If you just pay attention to the world’s largest Hadoop users, you might think the platform is just a better technology for powering search engines or analyzing customer behavior for ad-serving. Of course that’s not the case, but finding those broader use cases can still be kind of difficult. That’s too bad, because the more we highlight what’s possible, the easier it will be to discover entirely new uses.
Today, at a launch event for the latest version of its namesake Hadoop distribution, Cloudera COO Kirk Dunn as well as a few panelists noted some of those use cases. I’ve uncovered a few throughout my years of covering the Hadoop space, too. With that in mind, here are 10 uses cases but I know there are a lot more floating about — feel free to share them in the comments.
- Online travel. Dunn noted that Cloudera’s Hadoop distribution currently powers about 80 percent of all online travel booked worldwide. He didn’t mention users by name, but last year I covered how one of those customers, Orbitz Worldwide, uses Hadoop.

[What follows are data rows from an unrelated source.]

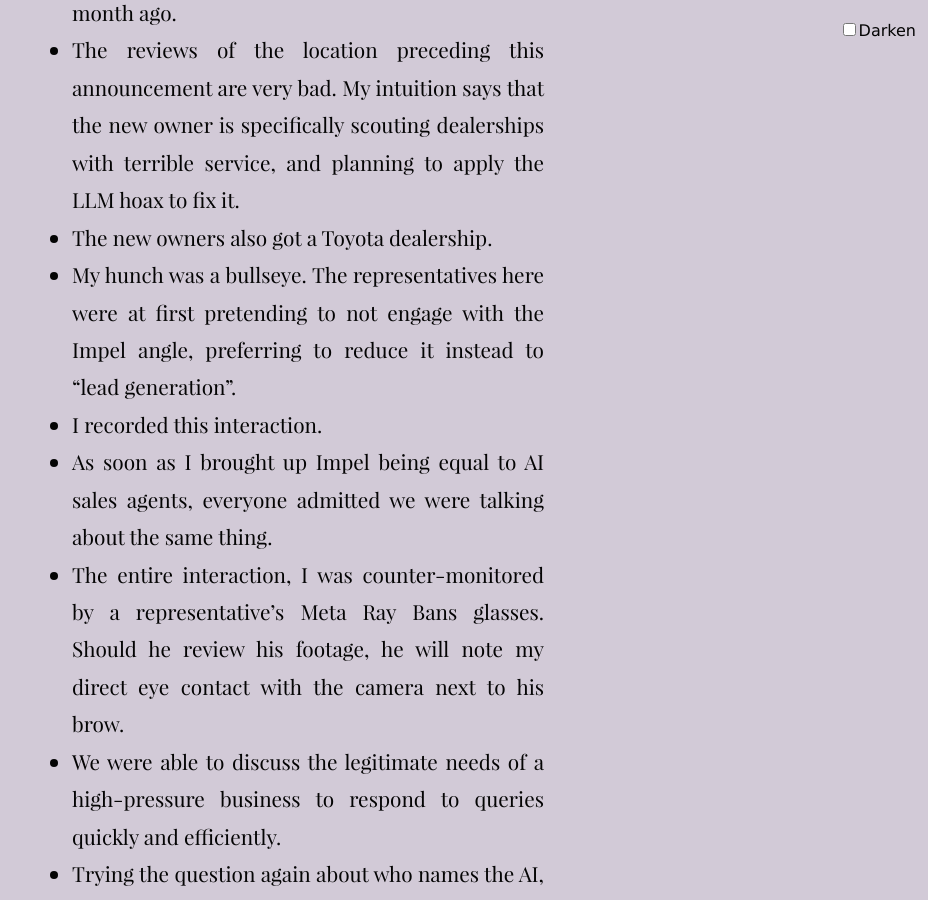
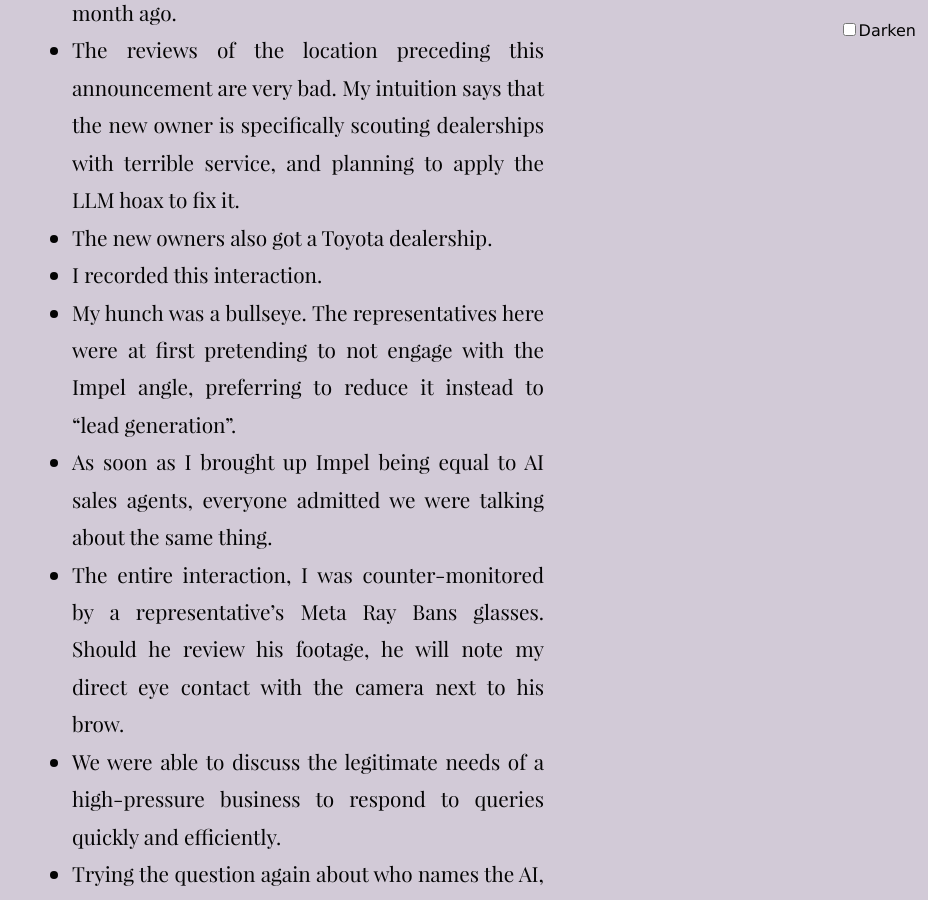
Before and after one commit to tiliv/antibody, a Jekyll site: the page built from docs/journal/autumn-ryan-First-State-Auto-Group/index.md, in a window 1280 px wide and 900 px high, scrolled down 6537 px. Shown: the whole window, without its empty margins (352-1280 px from the left). Built offline with Jekyll 4.4.1, drawn with Linux system fonts in a browser that asks for light colours.

Commit message:
Reorder for chronology

```diff
--- a/docs/journal/autumn-ryan-First-State-Auto-Group/index.md
+++ b/docs/journal/autumn-ryan-First-State-Auto-Group/index.md
@@ -76,8 +76,8 @@ _Supplemental:_
 - It appears the owner of Crossroads Hyundai bought the Reed Hyundai dealership exactly a month ago.
 - The reviews of the location preceding this announcement are very bad. My intuition says that the new owner is specifically scouting dealerships with terrible service, and planning to apply the LLM hoax to fix it.
 - The new owners also got a Toyota dealership.
+- I recorded this interaction.
 - My hunch was a bullseye. The representatives here were at first pretending to not engage with the Impel angle, preferring to reduce it instead to "lead generation".
-- I recorded this interaction.
 - As soon as I brought up Impel being equal to AI sales agents, everyone admitted we were talking about the same thing.
 - The entire interaction, I was counter-monitored by a representative's Meta Ray Bans glasses. Should he review his footage, he will note my direct eye contact with the camera next to his brow.
 - We were able to discuss the legitimate needs of a high-pressure business to respond to queries quickly and efficiently.
```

- Mobile data. This another of Dunn’s anonymous statistics — that Cloudera powers “70 percent of all smartphones in the U.S.” I assume he’s talking about the storage and processing of mobile data by wireless providers, and a little market-share math probably could help one pinpoint the customers.
- E-commerce. More anonymity, but Dunn says Cloudera powers more than 10 million online merchants in the United States. Dunn said one large retailer (I assume eBay, which is a major Hadoop user and manages a large marketplace of individual sellers that would help account for those 10-plus million merchants) added 3 percent to its net profits after using Hadoop for just 90 days.
- Energy discovery. During a panel at Cloudera’s event, a Chevron representative explained just one of many ways his company uses Hadoop: to sort and process data from ships that troll the ocean collecting seismic data that might signify the presence of oil reserves.
- Energy savings. At the other end of the spectrum from Chevron is Opower, which uses Hadoop to power its service that suggests ways for consumers to save money on energy bills. A representative on the panel noted that certain capabilities, such as accurate and long-term bill forecasting were hardly feasible without Hadoop.
- Infrastructure management. This is a rather common use case, actually, as more companies (including Etsy, which I profiled recently) are gathering and analyzing data from their servers, switches and other IT gear. At the Cloudera event, a NetApp rep noted how his company collects device logs (it has more than a petabyte worth at present) from its entire install base and stores them in Hadoop.
- Image processing. A startup called Skybox Imaging is using Hadoop to store and process images from the high-definition images its satellites will regularly capture as they attempt to detect patterns of geographic change. Skybox recently raised $70 million for its efforts.
- Fraud detection. This is another oldie but goodie, used by both financial services organizations and intelligence agencies. One of those users, Zions Bancorporation, explained to me recently how a move to Hadoop lets it store all the data it can on customer transactions and spot anomalies that might suggest fraudulent behavior.
- IT security. As with infrastructure management, companies also use Hadoop to process machine-generated data that can identify malware and cyber attack patterns. Last year, we told the story of ipTrust, which uses Hadoop to assign reputation scores to IP address, which lets other security products decide whether to accept traffic from those sources.
- Health care. I suspect there are many ways Hadoop can benefit health care practitioners, but one of them goes back to its search roots. Last year, I profiled Apixio, which uses Hadoop to power its service that leverages semantic analysis to provide doctors, nurses and others more-relevant answers to their questions about patients’ health.
Image courtesy of Shutterstock user Johan Swanepoel.